In 1972, the member states of UNESCO adopted the Convention concerning the protection of the world cultural and natural heritage (World Heritage Convention). More than 190 countries have ratified it so far. The aim is to preserve natural and cultural assets of outstanding universal value as part of the common heritage of humankind for future generations.

The most important instrument of the Convention is the so-called World Heritage List. It lists the sites that are of outstanding importance worldwide and thus summarizes the heritage of mankind. All states that have acceded to the World Heritage Convention are required to maintain a so-called "Tentative List", which lists proposals for future World Heritage nominations. The intergovernmental World Heritage Committee set up by UNESCO regularly decides which proposals are to be newly included in the World Heritage List.


In Germany, the tentative list (registration list) was largely completed in 2020. It was therefore opened up and each federal state was able to submit two new proposals for inclusion in the national list. In summer 2021, the North Rhine-Westphalian state cabinet voted in favor of just one proposal: the nomination of the "European Bow Arch Bridges of the late 19th Century" as a serial, transnational UNESCO World Heritage Site.

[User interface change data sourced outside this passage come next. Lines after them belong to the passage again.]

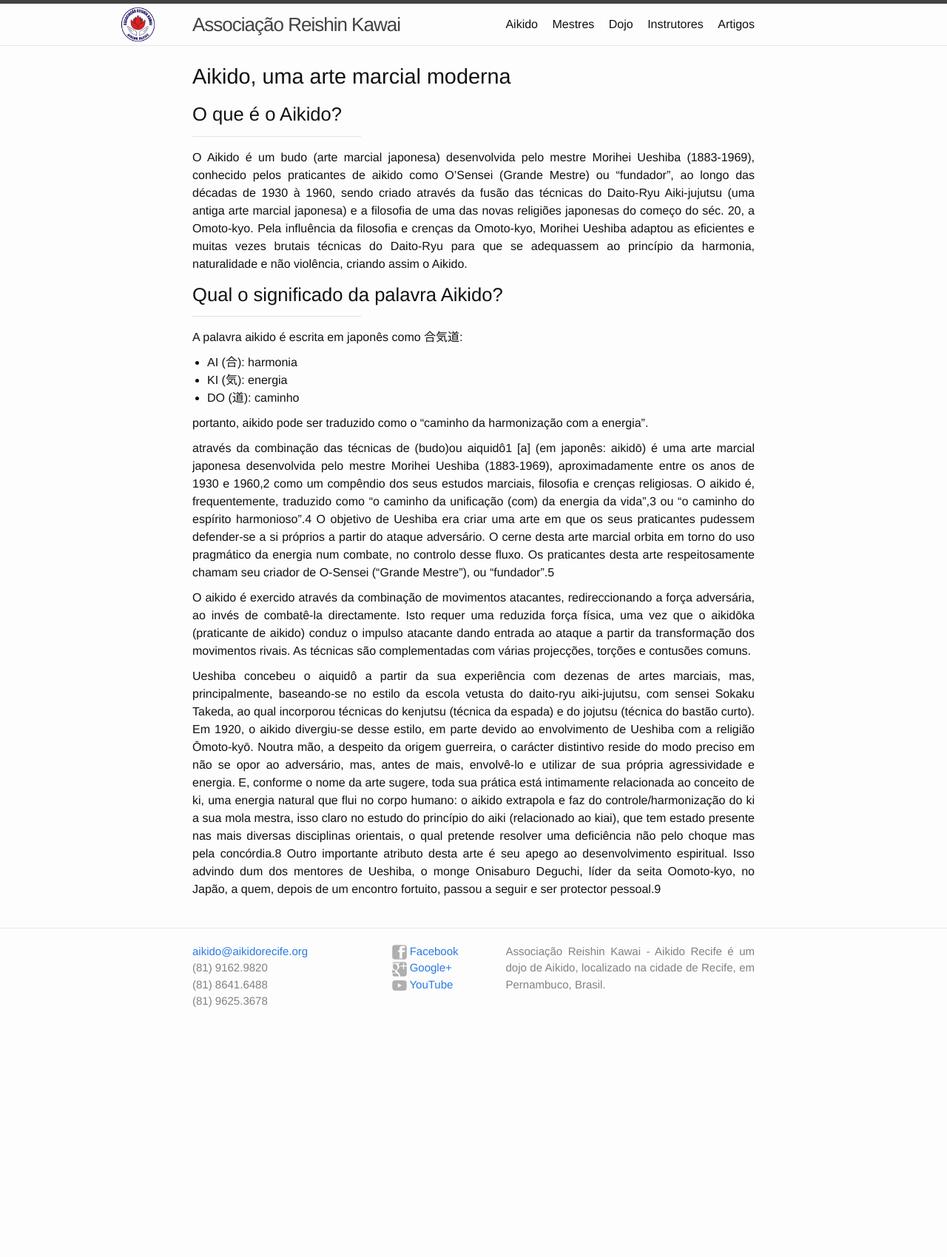
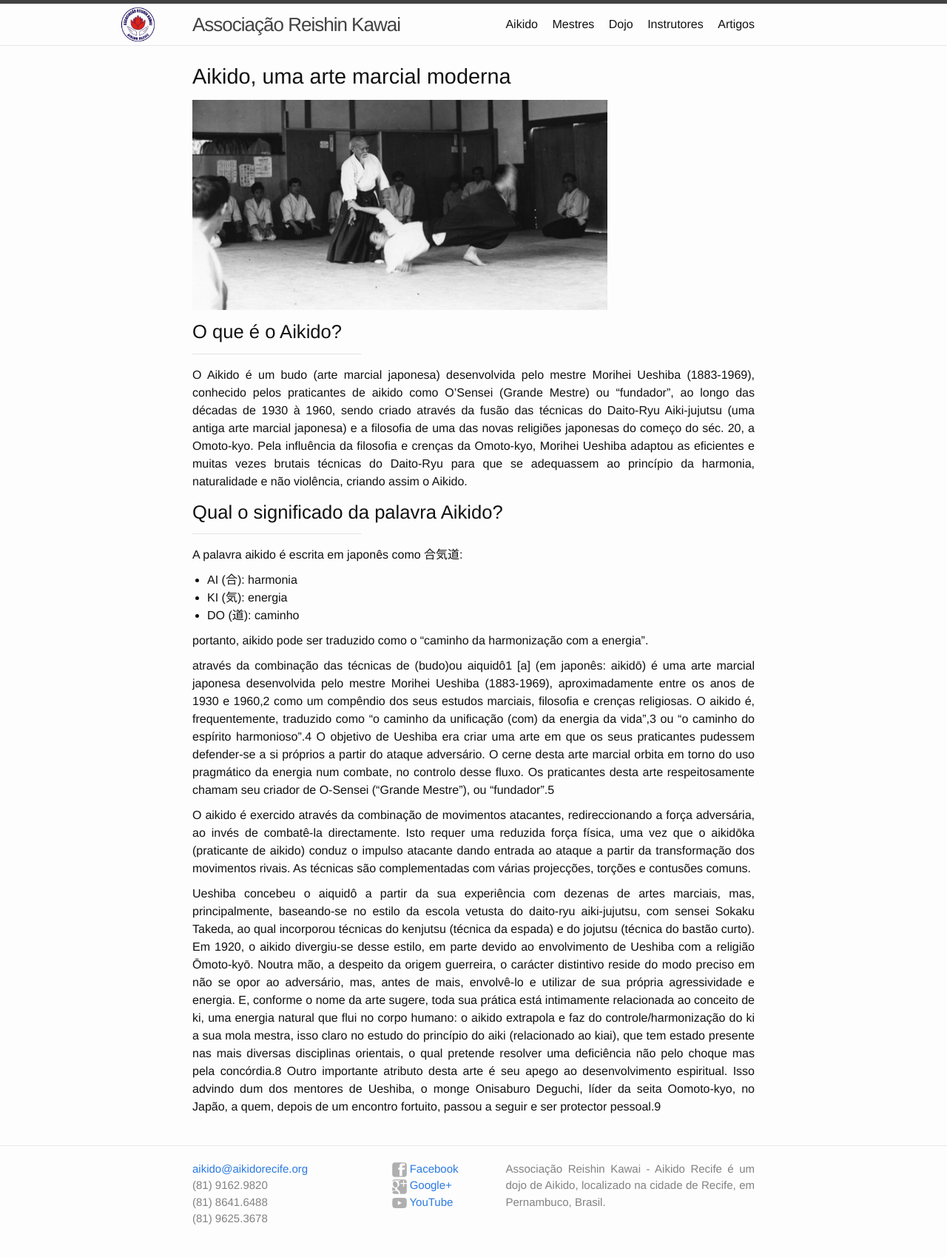
Before and after one commit to aikidorecife/aikidorecife.github.io, a Jekyll site: the page built from aikido.md, in a window 1280 px wide. Shown: the whole page at 74% size. Built offline with Jekyll 4.4.1, drawn with Linux system fonts in a browser that asks for light colours; nearby versions of some CDN libraries; before the commit the page ends 1405 px from its top, so only the background shows below that.

Commit message:
adding placeholder image to aikido page

```diff
--- a/aikido.md
+++ b/aikido.md
@@ -6,6 +6,8 @@ description: Aikido é uma arte marcial japonesa para defesa pessoal que tem por
 ---
 
 # Aikido, uma arte marcial moderna
+
+<img alt="Morihei Ueshiba projetando um aluno" src="{{ site.url }}/assets/morihei-aikido.jpg" />
 
 ## O que é o Aikido?
 ---
```
Also changed, not shown: assets/morihei-aikido.jpg (added).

The decision was made in December 2023: Müngsten Bridge will be included on the new German tentative list along with five other large arch bridges in Italy, France and Portugal.

A total of 21 sites from 13 federal states had applied and seven made it onto the future list. The Conference of Culture Ministers thus followed the recommendation of an advisory board.  The application "European Bow Arch Bridges of the late 19th Century" is in fourth place.


With the inclusion on the German tentative list, an important milestone has been reached. Now the next step in the extensive and lengthy process begins: the application for nomination to the UNESCO World Heritage List will be processed in several stages. According to the current plan, a decision could be made by the World Heritage Committee in 2033.


Back in 2011, the Bergisches Städtedreieck took part in the expression of interest procedure of the state of North Rhine-Westphalia and proposed Müngstener Brücke as a potential World Heritage site. At that time, the jury attested to the region's outstanding application and expressly called for the launch of a serial, transnational application with comparable and constructively related bridge structures in Europe. This suggestion was taken up with the new application. Five other comparable arch bridges in Portugal, France and Italy from the same era, which were predecessors and also models for Müngstener Brücke, were examined and included.